36. Design to Improve ManufacturingFirst Pass Yield Must understand the interdependency of design, incoming materials and manufacturing processes
Then and only then can we achieve higher yield, lower cost and faster time to market
This requires considerable investment of engineering resources at all levels in
a) Process characterization
b) Training not just for ENGINEERS but MANUFACTURING and support staff
37. DFM is one of the key drivers of manufacturing yield
38. DFM is one of the key drivers of manufacturing yield
Very few circuit & board designers have a good understanding of manufacturing
39. DFM is one of the key drivers of manufacturing yield
Very few circuit & board designers have a good understanding of manufacturing
So it is common to blame manufacturing for all the yield problems since that is where defects are discovered
40. Incoming Materials Quality Garbage in = garbage out
There is no way to improve manufacturing yield if
Boards and components have poor solderability
Paste is susceptible to slumping & solder balling
Flux is not compatible with the process, boards or components
Purchasing are unaware of the requirements of the above issues.
Must communicate clearly with suppliers on specific process requirements.
Remember: Industry standards are not procurement specs
Demand materials meet your requirements for which you are paying.
41. Manufacturing Processes & Equipment Once the problems in design and incoming materials have been addressed, it is time to focus on the manufacturing processes and equipment to improve yield and expenses
How should one go about identifying the key manufacturing process issues?
First characterize the process
Document the details of equipment and non-equipment dependent variables that control yield. This document serves as the process recipe
Ensure staff are properly trained and competent on the use equipment
42. ISO 9000 and Quality Most companies claim to have process recipe since most of them are now ISO certified
Unfortunately most ISO 9000 documents do not even come close to defining what variables are important for yield
ISO certification is a good thing but very often it is more of a marketing tool and not very helpful for building products with high yield
ISO requirement: say what you do and do what you say as a result most companies dont say much!
Need detailed recipe to produce quality product
43. Meeting ISO but not Quality Requirements Use one profile for all products.

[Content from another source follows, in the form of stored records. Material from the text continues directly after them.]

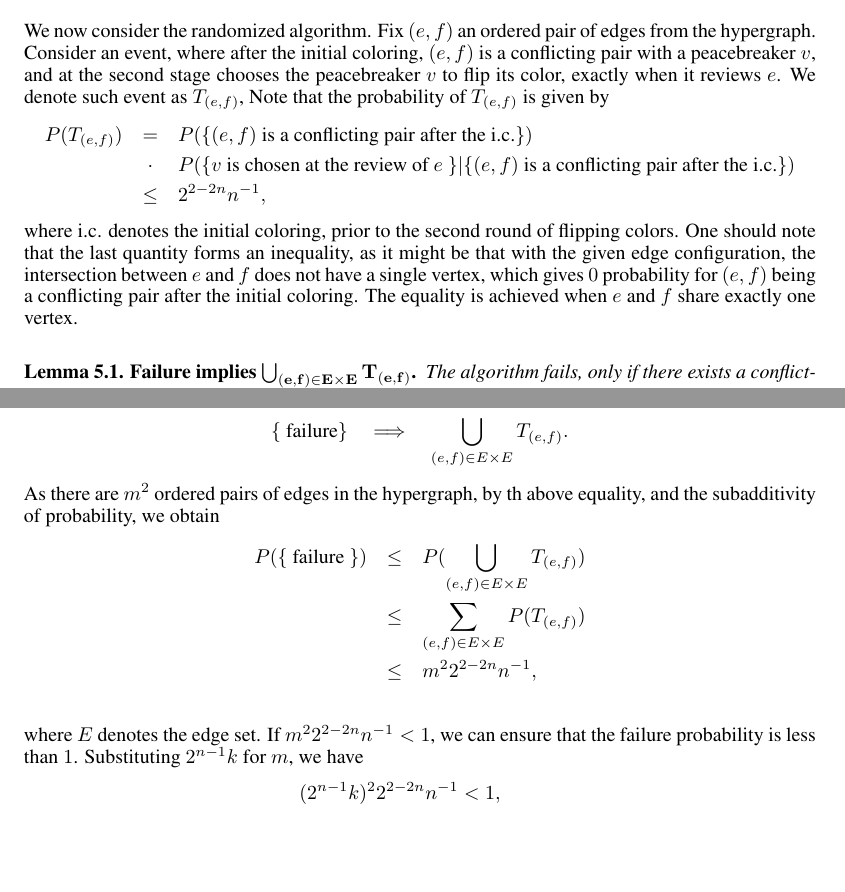
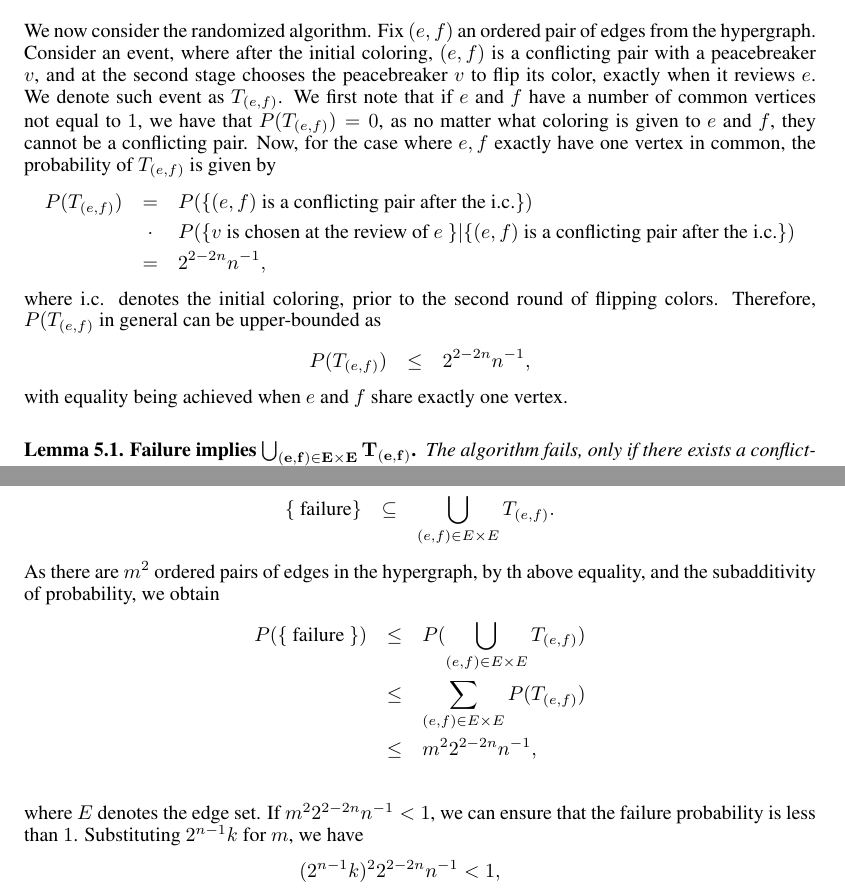
Before and after one commit to ydchoi/Probabilistic-Method, a LaTeX problem sheet (pset2.tex): two parts of pages 5 and 6 of 7, joined at a grey line, cut so that both start at the same text, the shorter picture padded with empty space. Compiled offline with pdfLaTeX.

Commit message:
A regular commit

```diff
--- a/pset2.tex
+++ b/pset2.tex
@@ -196,21 +196,24 @@ the hypergraph.
 Consider an event, where after the initial coloring, $(e,f)$ is a conflicting pair with
 a peacebreaker $v$, and at the second stage chooses the peacebreaker $v$
 to flip its color, exactly when it reviews $e$. We denote such event
-as $T_{(e,f)}$,
-Note that the probability of $T_{(e,f)}$ is given by
+as $T_{(e,f)}$. We first note that if $e$ and $f$ have a number of
+common vertices not equal to $1$, we have that $P(T_{(e,f)}) = 0$, as
+no matter what coloring is given to $e$ and $f$, they cannot be a conflicting pair.
+Now, for the case where $e,f$ exactly have one vertex in common,
+the probability of $T_{(e,f)}$ is given by
 \eQb
 P(T_{(e,f)}) &=&
 P(\{ (e,f) \text{ is a conflicting pair after the i.c.} \}) \\
 &\cdot& P(\{ v \text{ is chosen at the review of $e$ } \} |
 \{ (e,f) \text{ is a conflicting pair after the i.c.} \})  \\
-&\leq& 2^{2-2n} n^{-1},
+&=& 2^{2-2n} n^{-1},
 \eQe
 where i.c. denotes the initial coloring, prior to the second round of flipping colors.
-One should note that the last quantity forms an inequality, as it might be that
-with the given edge configuration,
-the intersection between $e$ and $f$ does not have a single vertex, which gives $0$
-probability for $(e,f)$ being a conflicting pair after the initial coloring.
-The equality is achieved when $e$ and $f$ share exactly one vertex.
+Therefore, $P(T_{(e,f)}$ in general can be upper-bounded as
+\eQb
+P(T_{(e,f)}) &\leq& 2^{2-2n}n^{-1},
+\eQe
+with equality being achieved when $e$ and $f$ share exactly one vertex.
 
 \bigskip
 
@@ -237,7 +240,7 @@ peacebreaker. Hence, we have proven the claim.
 
 By the established lemma, we obtain
 \eQb
-\{ \text{ failure} \} &\implies& \bigcup_{(e,f) \in E \times E} T_{(e,f)}.
+\{ \text{ failure} \} &\subseteq& \bigcup_{(e,f) \in E \times E} T_{(e,f)}.
 \eQe
 As there are $m^2$ ordered pairs of edges in the hypergraph, by th above equality,
 and the subadditivity of probability, we obtain
```
Also changed, not shown: pset2.pdf, 2 other files.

This is OK for ISO but you really need a unique profile for each product
Even an unique profile is not going to help if cause is
Poor solder paste
Mis-registration or misplacement of components
Poor handling of components and boards
The process document needs to address all these issues in specific detail, even though this is more than required for ISO certification
44. Training & Documentation Having the right design, good quality incoming materials and an in-house process document are necessary but not sufficient to achieve high yield on a consistent basis
Training of personnel at all levels, from senior managers to engineers, operators and support staff (i.e. purchasing) is critical for addressing all the issues needed to improve yield and then profitability
45. Quality Assessment Process control is a way of life
Use of statistics and process control
Documented expectation and implementation
Sampling plans for best practice criteria
Keep operators involved in the process
Develop meaningful design of experiments
46. SMT Materials & Process Specification *
SMT Design For Manufacturability (DFM)*
Surface Mount Equipment Characterization (IPC-9850-Not released yet)
SMT Land Pattern Specification (IPC - 782)
Adhesive Specification (IPC - 817)
Solderability Specification (ANSI/J-Std .002/003)
* Need to be developed in-house
47. Solder Fluxes (J-Std -004)
Solder Paste Specification (J-Std -005)
Stencil Design Guidelines (IPC 7525)
Guidelines for Temperature Profiling (IPC-7530)
Component Handling Series IPC-M-109 (Includes J-STD-020/33/35; and IPC-9501/02/03). Formerly IPC-786
SMT Workmanship Standard (J-Std 001/IPC-A- 610)
48. Our thanks go to IPC for providingthe base material forthis presentation